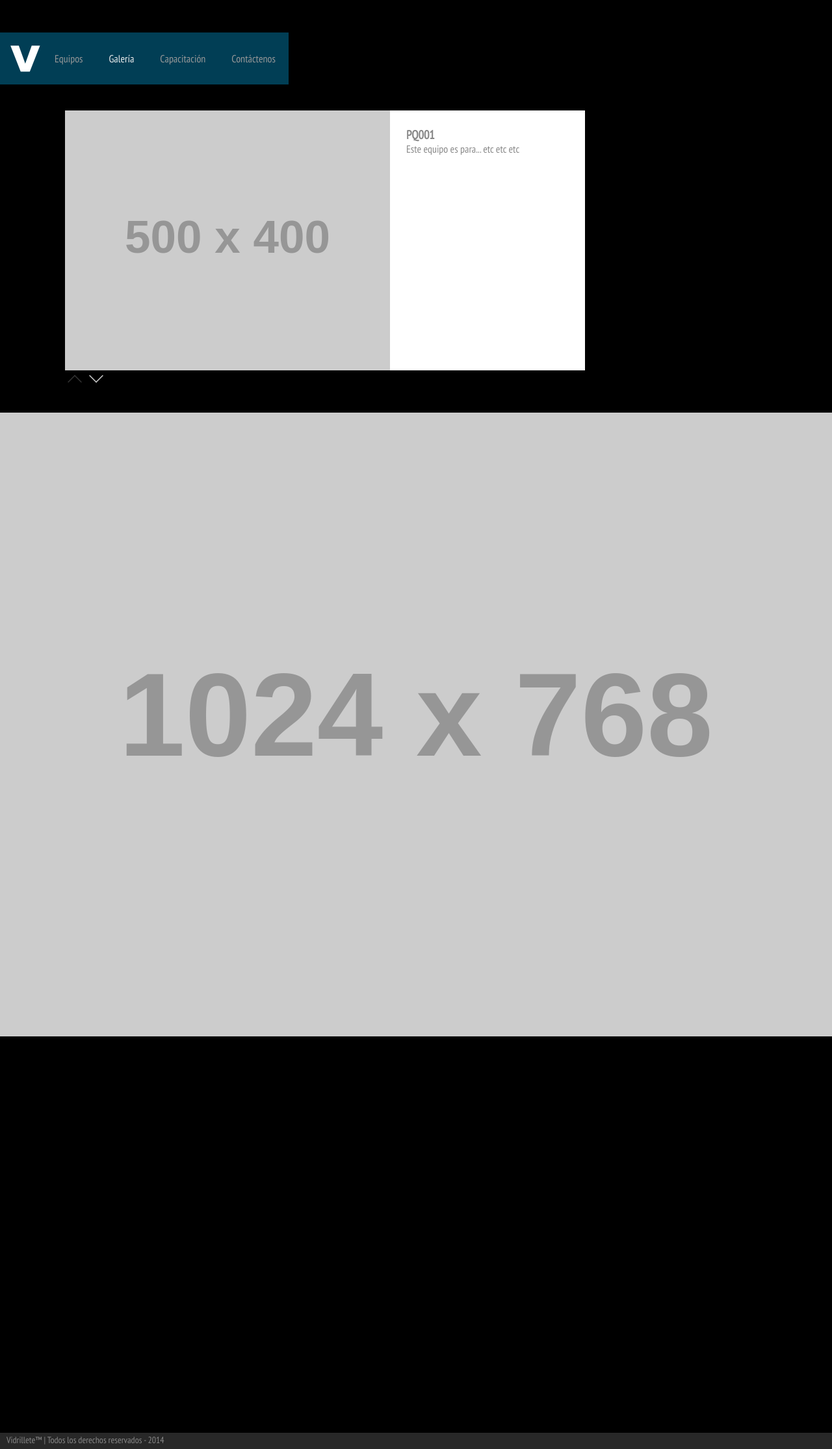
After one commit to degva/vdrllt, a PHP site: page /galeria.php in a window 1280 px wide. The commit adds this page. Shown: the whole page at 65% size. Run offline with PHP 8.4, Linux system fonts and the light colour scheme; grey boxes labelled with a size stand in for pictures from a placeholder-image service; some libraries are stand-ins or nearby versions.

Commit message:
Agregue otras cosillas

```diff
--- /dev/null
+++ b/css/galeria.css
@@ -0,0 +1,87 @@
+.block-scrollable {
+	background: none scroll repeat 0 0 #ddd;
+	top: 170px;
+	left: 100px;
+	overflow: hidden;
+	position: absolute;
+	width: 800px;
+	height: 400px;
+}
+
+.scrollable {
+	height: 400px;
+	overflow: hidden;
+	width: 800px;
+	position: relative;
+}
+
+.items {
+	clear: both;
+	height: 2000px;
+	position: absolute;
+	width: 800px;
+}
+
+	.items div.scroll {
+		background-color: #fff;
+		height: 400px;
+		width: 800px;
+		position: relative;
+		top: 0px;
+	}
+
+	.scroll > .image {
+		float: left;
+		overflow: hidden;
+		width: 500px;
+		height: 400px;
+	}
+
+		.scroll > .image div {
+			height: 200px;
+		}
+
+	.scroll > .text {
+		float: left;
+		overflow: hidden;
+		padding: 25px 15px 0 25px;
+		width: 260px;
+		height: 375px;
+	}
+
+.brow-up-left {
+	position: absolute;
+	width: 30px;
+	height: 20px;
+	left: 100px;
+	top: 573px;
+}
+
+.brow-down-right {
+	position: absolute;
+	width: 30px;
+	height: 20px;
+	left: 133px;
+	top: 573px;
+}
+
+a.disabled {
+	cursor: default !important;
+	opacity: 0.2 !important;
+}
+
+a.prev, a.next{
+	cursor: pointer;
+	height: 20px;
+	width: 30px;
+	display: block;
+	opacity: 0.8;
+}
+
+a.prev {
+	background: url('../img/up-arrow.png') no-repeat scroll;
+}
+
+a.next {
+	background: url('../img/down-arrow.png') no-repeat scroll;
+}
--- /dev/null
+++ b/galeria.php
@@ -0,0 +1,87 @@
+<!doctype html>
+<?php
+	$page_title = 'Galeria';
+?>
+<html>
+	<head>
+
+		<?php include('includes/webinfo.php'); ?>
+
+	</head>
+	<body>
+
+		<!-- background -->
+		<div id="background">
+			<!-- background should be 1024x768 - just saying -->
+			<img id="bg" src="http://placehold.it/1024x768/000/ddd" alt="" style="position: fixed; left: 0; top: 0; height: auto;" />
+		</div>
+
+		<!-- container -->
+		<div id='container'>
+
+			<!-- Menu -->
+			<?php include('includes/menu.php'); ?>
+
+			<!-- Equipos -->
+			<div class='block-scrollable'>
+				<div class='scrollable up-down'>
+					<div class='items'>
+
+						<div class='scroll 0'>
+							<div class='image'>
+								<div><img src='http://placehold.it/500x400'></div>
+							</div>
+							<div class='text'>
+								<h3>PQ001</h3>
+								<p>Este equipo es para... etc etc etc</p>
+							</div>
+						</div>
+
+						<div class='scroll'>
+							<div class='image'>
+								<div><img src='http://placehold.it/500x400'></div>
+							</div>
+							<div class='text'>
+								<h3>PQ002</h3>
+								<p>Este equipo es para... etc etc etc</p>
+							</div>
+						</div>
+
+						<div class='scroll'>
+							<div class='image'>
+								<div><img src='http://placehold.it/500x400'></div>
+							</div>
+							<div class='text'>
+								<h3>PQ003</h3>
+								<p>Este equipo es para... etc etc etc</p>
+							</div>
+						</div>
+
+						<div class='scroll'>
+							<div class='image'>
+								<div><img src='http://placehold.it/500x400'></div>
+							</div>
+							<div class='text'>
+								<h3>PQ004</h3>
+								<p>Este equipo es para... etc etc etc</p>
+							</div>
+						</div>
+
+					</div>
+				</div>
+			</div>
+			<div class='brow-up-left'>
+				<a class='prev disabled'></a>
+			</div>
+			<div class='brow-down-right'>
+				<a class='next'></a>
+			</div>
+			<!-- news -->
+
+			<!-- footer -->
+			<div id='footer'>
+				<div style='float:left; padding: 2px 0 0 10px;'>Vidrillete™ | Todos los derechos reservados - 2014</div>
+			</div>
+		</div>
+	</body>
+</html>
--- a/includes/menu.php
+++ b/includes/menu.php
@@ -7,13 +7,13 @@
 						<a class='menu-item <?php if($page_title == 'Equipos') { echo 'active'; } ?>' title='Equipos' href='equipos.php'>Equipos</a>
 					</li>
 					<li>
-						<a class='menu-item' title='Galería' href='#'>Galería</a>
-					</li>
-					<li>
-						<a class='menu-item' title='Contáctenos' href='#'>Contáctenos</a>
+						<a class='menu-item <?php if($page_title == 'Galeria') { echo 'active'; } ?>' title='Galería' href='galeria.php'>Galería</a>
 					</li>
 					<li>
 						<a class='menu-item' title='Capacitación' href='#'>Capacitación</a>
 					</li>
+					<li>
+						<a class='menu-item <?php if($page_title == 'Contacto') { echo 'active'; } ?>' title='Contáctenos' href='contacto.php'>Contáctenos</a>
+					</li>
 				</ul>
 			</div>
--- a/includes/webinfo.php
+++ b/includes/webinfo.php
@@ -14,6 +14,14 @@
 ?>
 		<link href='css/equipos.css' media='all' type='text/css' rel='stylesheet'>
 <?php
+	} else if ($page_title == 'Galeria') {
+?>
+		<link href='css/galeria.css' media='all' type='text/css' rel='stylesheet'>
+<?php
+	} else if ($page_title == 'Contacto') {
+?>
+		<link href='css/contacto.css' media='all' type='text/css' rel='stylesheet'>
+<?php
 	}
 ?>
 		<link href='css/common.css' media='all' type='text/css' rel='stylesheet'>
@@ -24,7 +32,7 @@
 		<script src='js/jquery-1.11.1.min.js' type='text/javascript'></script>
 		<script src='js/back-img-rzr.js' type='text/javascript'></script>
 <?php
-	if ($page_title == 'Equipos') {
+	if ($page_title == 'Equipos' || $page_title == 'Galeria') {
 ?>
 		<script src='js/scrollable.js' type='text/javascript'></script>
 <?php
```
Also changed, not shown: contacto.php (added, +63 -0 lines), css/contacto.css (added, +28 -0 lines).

---

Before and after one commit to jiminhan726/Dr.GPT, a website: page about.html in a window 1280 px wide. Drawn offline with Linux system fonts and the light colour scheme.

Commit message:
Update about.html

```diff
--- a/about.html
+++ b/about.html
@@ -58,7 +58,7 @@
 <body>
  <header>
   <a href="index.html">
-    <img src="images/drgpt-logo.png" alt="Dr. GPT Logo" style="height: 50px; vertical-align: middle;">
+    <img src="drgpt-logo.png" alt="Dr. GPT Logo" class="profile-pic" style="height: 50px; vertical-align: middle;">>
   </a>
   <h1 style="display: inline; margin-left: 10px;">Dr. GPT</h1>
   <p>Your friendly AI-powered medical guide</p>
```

--

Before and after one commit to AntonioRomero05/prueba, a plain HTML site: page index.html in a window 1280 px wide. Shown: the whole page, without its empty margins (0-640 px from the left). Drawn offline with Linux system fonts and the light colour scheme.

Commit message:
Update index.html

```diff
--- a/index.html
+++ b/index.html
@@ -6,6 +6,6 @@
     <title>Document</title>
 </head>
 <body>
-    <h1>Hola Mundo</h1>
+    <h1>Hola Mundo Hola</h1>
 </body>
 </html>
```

- [Work instruction]
Lines that hold "includes" are the ones to copy, so pick each out from the data.

- [Response below]
+		<?php include('includes/webinfo.php'); ?>
+			<?php include('includes/menu.php'); ?>
--- a/includes/menu.php
+++ b/includes/menu.php
--- a/includes/webinfo.php
+++ b/includes/webinfo.php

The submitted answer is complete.